Jessie Mae Hemphill
Born: October 18, 1922, Senatobia, Mississippi
Died: July 22, 2006
Photo credit: Bill Steber – www.steberphoto.com
An independent, feisty woman, Jessie Mae Hemphill established her career in the world of country blues at a time when the field was dominated by men. Decked out in her signature cowboy hat and colorful outfits, she performed a rhythmic style of North Mississippi Hill Country blues. Her great -grandfather Dock Hemphill, a former slave, played the fiddle. Her grandfather Sid Hemphill, a multi -instrumentalist, led a local fife and drum band. At the urging of her grandfather, Hemphill picked up the guitar, harmonica, and drums. As a child, she performed with her grandfather’s fife and drum band at picnics and other social functions.

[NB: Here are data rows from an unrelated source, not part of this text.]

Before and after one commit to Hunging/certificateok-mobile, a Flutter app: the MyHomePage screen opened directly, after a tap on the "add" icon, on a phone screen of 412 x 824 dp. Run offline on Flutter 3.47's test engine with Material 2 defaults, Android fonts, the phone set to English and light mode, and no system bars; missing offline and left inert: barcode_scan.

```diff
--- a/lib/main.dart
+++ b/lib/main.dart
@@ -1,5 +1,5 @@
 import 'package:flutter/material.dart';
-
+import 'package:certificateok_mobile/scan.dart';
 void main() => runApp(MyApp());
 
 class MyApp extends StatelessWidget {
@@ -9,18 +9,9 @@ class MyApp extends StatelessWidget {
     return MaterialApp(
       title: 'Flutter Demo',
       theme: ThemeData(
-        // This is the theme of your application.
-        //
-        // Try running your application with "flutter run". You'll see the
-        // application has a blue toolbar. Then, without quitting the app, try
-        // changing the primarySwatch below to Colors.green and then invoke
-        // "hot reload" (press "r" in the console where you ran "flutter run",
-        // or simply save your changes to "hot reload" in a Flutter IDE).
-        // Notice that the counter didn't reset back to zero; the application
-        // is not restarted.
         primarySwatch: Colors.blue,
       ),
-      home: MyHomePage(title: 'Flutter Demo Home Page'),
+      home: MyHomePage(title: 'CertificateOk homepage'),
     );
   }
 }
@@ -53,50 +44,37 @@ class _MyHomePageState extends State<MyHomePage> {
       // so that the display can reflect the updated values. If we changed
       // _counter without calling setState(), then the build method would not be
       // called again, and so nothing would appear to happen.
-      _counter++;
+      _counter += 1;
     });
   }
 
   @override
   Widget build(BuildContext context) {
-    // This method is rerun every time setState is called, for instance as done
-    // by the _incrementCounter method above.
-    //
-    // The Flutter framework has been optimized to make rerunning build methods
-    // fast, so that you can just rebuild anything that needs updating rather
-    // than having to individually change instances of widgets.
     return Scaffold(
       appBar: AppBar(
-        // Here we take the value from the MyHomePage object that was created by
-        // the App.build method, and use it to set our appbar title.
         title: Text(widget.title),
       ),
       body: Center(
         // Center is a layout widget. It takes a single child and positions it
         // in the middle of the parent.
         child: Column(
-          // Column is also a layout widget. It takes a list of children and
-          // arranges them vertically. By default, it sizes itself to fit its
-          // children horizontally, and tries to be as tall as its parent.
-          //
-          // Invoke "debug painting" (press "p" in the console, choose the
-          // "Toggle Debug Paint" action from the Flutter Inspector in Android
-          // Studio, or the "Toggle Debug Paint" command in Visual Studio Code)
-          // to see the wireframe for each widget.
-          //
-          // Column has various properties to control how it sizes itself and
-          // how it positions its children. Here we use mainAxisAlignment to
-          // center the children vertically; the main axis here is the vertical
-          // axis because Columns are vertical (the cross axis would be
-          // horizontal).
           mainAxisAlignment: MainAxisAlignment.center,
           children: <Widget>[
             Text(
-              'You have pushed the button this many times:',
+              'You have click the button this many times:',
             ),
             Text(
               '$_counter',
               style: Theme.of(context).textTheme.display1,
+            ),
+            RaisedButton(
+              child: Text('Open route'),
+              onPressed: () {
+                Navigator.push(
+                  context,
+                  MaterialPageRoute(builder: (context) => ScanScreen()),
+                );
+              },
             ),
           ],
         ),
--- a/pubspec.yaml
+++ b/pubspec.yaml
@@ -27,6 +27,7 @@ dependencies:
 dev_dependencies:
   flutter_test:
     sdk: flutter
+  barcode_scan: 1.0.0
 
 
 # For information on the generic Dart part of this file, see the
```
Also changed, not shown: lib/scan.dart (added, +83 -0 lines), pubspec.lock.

Her early work as a drummer, inspired her percussive style of blues guitar. During the mid 1950s, Hemphill moved to Memphis, where she worked odd jobs during the day. At night, she sang the blues in clubs on Beale Street or played for tips on the street’s bustling sidewalk. While in Memphis, she met Muddy Waters, B.B. King, and Howlin’ Wolf, who greatly influenced her style. George Mitchell and Dr. David Evans made field recordings of Hemphill. In 1981, she made her first commercially released recording She Wolf. The next year, Vogue Records, a European label reissued She Wolf, introducing her to blues fans internationally. During the 1980s, she toured widely across Europe, Canada, and the United States. Her 1990 recording Feelin’ Good won a W.C. Handy Award for best acoustic blues album.